Revision comparison data
-------
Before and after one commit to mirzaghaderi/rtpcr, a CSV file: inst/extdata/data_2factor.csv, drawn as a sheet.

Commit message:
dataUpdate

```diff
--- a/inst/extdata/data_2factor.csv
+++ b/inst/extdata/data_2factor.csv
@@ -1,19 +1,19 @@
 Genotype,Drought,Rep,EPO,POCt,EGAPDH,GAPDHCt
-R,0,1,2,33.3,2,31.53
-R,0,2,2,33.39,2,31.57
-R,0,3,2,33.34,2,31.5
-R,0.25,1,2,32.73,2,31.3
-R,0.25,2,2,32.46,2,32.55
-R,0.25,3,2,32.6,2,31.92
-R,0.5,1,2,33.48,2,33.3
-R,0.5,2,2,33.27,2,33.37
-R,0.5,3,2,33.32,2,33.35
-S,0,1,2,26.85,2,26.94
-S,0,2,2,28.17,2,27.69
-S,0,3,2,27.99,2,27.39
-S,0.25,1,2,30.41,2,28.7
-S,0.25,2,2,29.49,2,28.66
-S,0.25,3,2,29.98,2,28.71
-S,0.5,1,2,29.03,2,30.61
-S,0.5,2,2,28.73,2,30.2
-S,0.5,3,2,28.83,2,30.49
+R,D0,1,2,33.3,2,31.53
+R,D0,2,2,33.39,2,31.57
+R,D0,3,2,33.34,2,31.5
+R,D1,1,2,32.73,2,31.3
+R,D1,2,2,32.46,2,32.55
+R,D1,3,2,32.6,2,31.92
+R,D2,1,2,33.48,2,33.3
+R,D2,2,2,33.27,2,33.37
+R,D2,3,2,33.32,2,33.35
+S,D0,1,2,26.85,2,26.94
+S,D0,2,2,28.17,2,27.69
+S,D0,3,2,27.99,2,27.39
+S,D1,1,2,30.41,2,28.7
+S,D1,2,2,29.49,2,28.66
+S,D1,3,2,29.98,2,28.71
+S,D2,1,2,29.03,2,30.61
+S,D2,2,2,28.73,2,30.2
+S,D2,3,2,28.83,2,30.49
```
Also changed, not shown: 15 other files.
-------
BRIEF
Please give each line above again, word for word.

THE ANSWER
Before and after one commit to mirzaghaderi/rtpcr, a CSV file: inst/extdata/data_2factor.csv, drawn as a sheet.

Commit message:
dataUpdate

```diff
--- a/inst/extdata/data_2factor.csv
+++ b/inst/extdata/data_2factor.csv
@@ -1,19 +1,19 @@
 Genotype,Drought,Rep,EPO,POCt,EGAPDH,GAPDHCt
-R,0,1,2,33.3,2,31.53
-R,0,2,2,33.39,2,31.57
-R,0,3,2,33.34,2,31.5
-R,0.25,1,2,32.73,2,31.3
-R,0.25,2,2,32.46,2,32.55
-R,0.25,3,2,32.6,2,31.92
-R,0.5,1,2,33.48,2,33.3
-R,0.5,2,2,33.27,2,33.37
-R,0.5,3,2,33.32,2,33.35
-S,0,1,2,26.85,2,26.94
-S,0,2,2,28.17,2,27.69
-S,0,3,2,27.99,2,27.39
-S,0.25,1,2,30.41,2,28.7
-S,0.25,2,2,29.49,2,28.66
-S,0.25,3,2,29.98,2,28.71
-S,0.5,1,2,29.03,2,30.61
-S,0.5,2,2,28.73,2,30.2
-S,0.5,3,2,28.83,2,30.49
+R,D0,1,2,33.3,2,31.53
+R,D0,2,2,33.39,2,31.57
+R,D0,3,2,33.34,2,31.5
+R,D1,1,2,32.73,2,31.3
+R,D1,2,2,32.46,2,32.55
+R,D1,3,2,32.6,2,31.92
+R,D2,1,2,33.48,2,33.3
+R,D2,2,2,33.27,2,33.37
+R,D2,3,2,33.32,2,33.35
+S,D0,1,2,26.85,2,26.94
+S,D0,2,2,28.17,2,27.69
+S,D0,3,2,27.99,2,27.39
+S,D1,1,2,30.41,2,28.7
+S,D1,2,2,29.49,2,28.66
+S,D1,3,2,29.98,2,28.71
+S,D2,1,2,29.03,2,30.61
+S,D2,2,2,28.73,2,30.2
+S,D2,3,2,28.83,2,30.49
```
Also changed, not shown: 15 other files.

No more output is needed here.